I don't think that the waveforms are critical, their (measured) shape depends on the source (sensor) and sink (actuator) characteristics. When you send digital pulses from the Arduino into an transformer, the output voltage will look much like in your figure. But when you connect the transformer output to the motor, the signal most probably will break down to something quite different. Then you'll have to add a driver stage before the transformer, that supplies the required current as well.

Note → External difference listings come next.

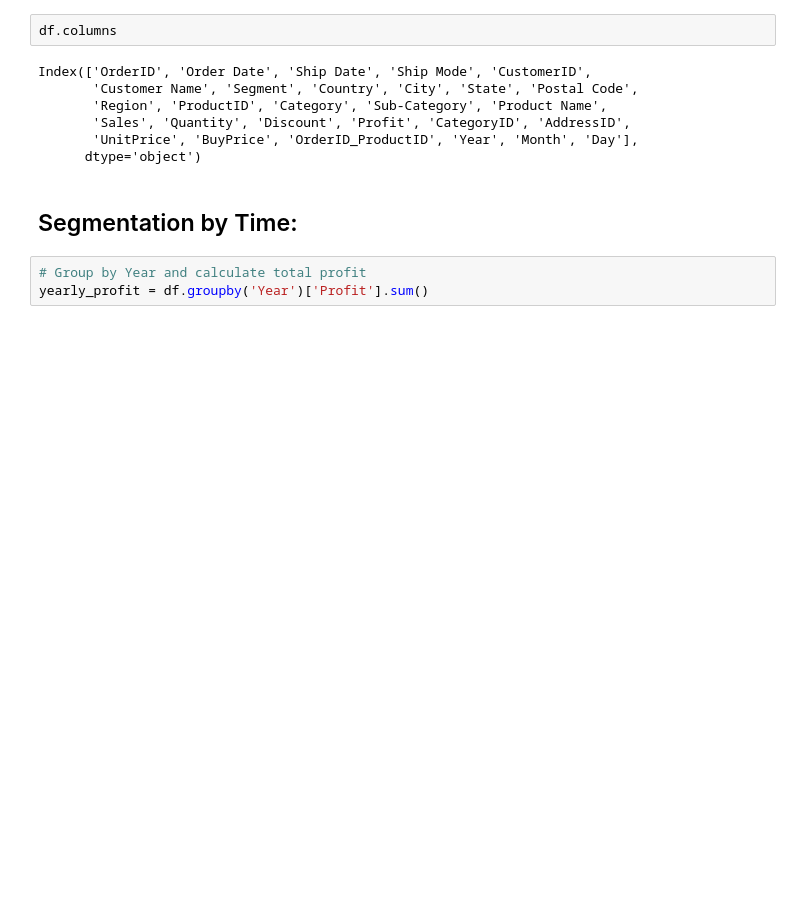
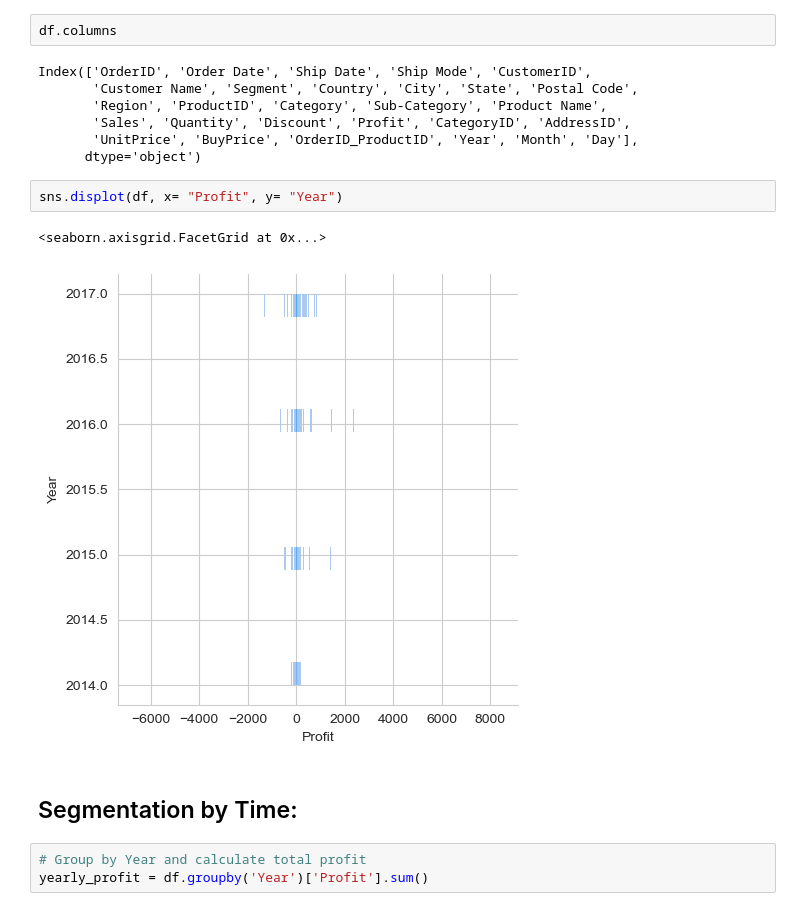
Before and after one commit to Sudha25a/E-Commerce-Project, a Jupyter notebook: E commerce Practice.ipynb, the cells around one changed output. Saved outputs shown, nothing was run; the diff lists cells and outputs as text; blank space fills up the shorter version.

```diff
--- a/E commerce Practice.ipynb
+++ b/E commerce Practice.ipynb
@@ -240,6 +249,11 @@ Index(['OrderID', 'Order Date', 'Ship Date', 'Ship Mode', 'CustomerID',
        'Sales', 'Quantity', 'Discount', 'Profit', 'CategoryID', 'AddressID',
        'UnitPrice', 'BuyPrice', 'OrderID_ProductID', 'Year', 'Month', 'Day'],
       dtype='object')
+# %%
+sns.displot(df, x= "Profit", y= "Year")
+# %% [output]
+<seaborn.axisgrid.FacetGrid at 0x...>
+[figure, added]
 # %% [markdown]
 ## Segmentation by Time:
 # %%
```
Also changed, not shown: parts of 1 cell of this notebook.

Quite right I need to recreate a signal to drive/trigger an ECU for an engine. I need to be able to test the ECU on a bench and without the correct cam and crank signal input this is not possible. The inductive crank sensor runs along the flywheel which has 36 evenly spaced notches + 1 notch to indicate TDC. The cam sensor picks up 12 evenly spaced peaks + 1 to indicate TDC. The ECU will read this signal and convert it from an analog signal to a digital one.

If i want to achieve an engine speed of 600RPM then I will need to programme arduino to send pulses at 360 Htz + 1. In other words one pulse every 10 degrees of engine rotation as well as one extra pulse at 355 degrees.

How would I write this code?

I am considering using something like the LM2577 DC-DC Adjustable Step-up Power Converter Module which will convert the 5V DC up to 35V DC which should be sufficient to power the ECU. I am not sure on the current requirements but will take some measurements next week. My only concern is if the ECU will recognise the generated wave and be able to trigger off it.

Normally you would take the inductive waveform from the sensor and run it through a VR Conditioner such as a MAX9926 or LM1815 and then passing the 5v square wave they output onto the ECU. Unless you're trying to create a VR conditioner yourself, I would strongly suggest using an existing IC for this task as they are quite complex to get right in terms of noise tolerance etc.

If you just want to simulate the square wave version of a signal such as this (Which practically every aftermarket ECU would accept), check out Ardustim (https://gitlab.com/libreems-suite/ardu-stim), it does exactly what you're after.